British newspaper Guardian said that those close to the Defence Secretary acknowledged that Wallace's "pointed comments coming at a time of heightened transatlantic and domestic tensions over the messy retreat" could be read as being aimed at the US.

"An insider argued that the British minister was emphasising the importance of political will as well as sheer military power," the paper said. 

Being a former sodlier himself, Wallace said that planning a withdrawal is the hardest military manoeuvre and that there was "really no point kidding the public" through the process.

"It was a bit of a shock when Herat fell. Some of these big places had historically been resistant to the Taliban. When they fell, literally without a fight, I think the game was up," he said.

The British Defence Secretary said that things "could have been much worse" in Afghanistan had the Taliban made attempts to stop the evacuation.

"We sent 16 Air Assault Brigade, Nato’s most ready brigade specifically designed for quick intervention and raw fighting. If it turned nasty, that was who you wanted there. And it could have been nasty. But the Taliban in the end were compliant," Wallace said.

"They could have rained mortars on [the airport]. You only need one or two mortars and your planes stop flying — so they could have done a lot of stuff around that.

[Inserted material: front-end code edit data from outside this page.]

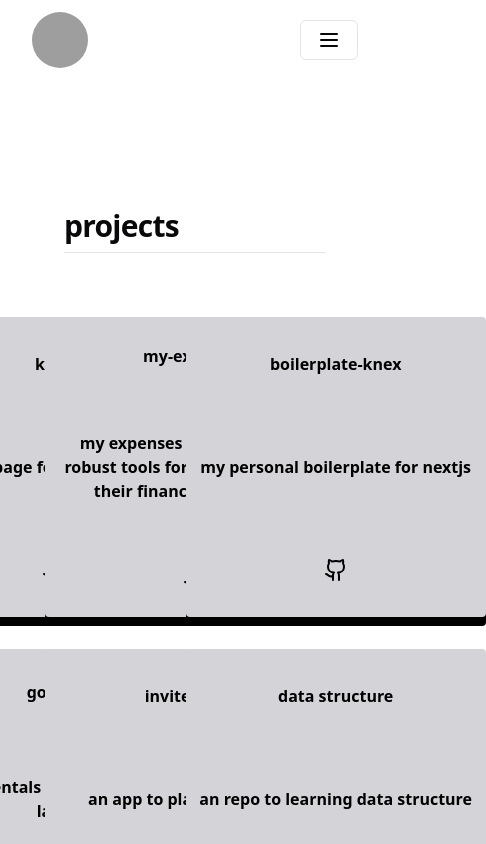
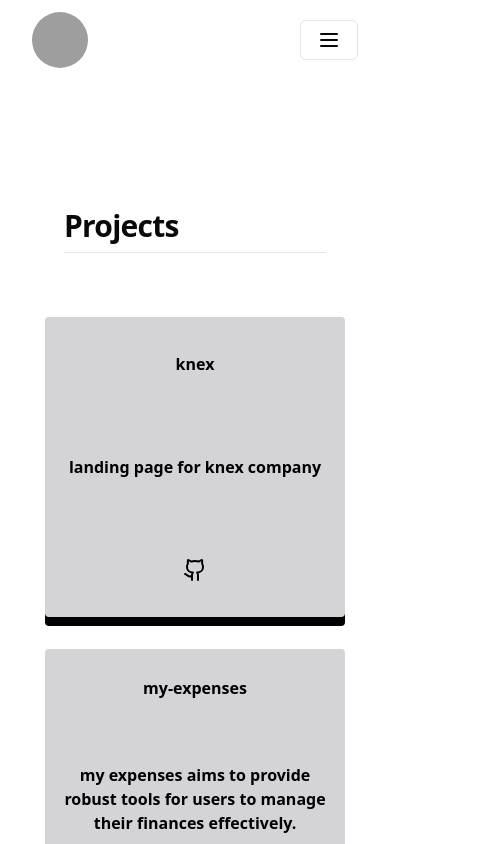
Before and after one commit to samuelfsd/sm-portfolio, a React (Vite) app: page /sm-portfolio/projects in a window 390 px wide. Shown: the top 844 px of the page, 486 px wide, since content can reach past the window. Built offline with nearby package versions, Linux system fonts and the light colour scheme; grey boxes are pictures that could not be loaded.

Commit message:
feat: add responsive projects  page

```diff
--- a/src/pages/Projects.tsx
+++ b/src/pages/Projects.tsx
@@ -29,9 +29,9 @@ export const Projects = () => {
   return (
     <section className="mt-32">
       <h2 className="m-16 croll-m-20 border-b pb-2 text-3xl font-semibold tracking-tight first:mt-0">
-        projects
+        Projects
       </h2>
-      <div className="section grid grid-cols-3 justify-items-center gap-8 mt-8 mb-8">
+      <div className="section flex flex-col items-center lg:grid lg:grid-cols-3 lg:justify-items-center gap-8 mt-8 mb-8">
         <Project
           title="knex"
           description="landing page for knex company"
```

They didn’t. So we had a much more, well, benign is probably a bit too strong — but it was better than it could have been," he added.

Wallace said that Britain has left "only a few vehicles behind", whereas the US left one of the world’s largest fleets of Black Hawk helicopters.

"I'm not sure I would worry too much about the Taliban maintaining a fleet of aircraft given it’s extremely expensive, high-intensity and a lot easier said than done," he said.

But, Wallace told Spectator, that he is more concerned about the risk that the equipment could be passed on to shadowy mercenary organisations.

He also questioned the United Nations, saying "If the UN isn't for helping failed states, then what is it for?"

Also Read: American military hardware abandoned in Afghanistan surfaces in Iran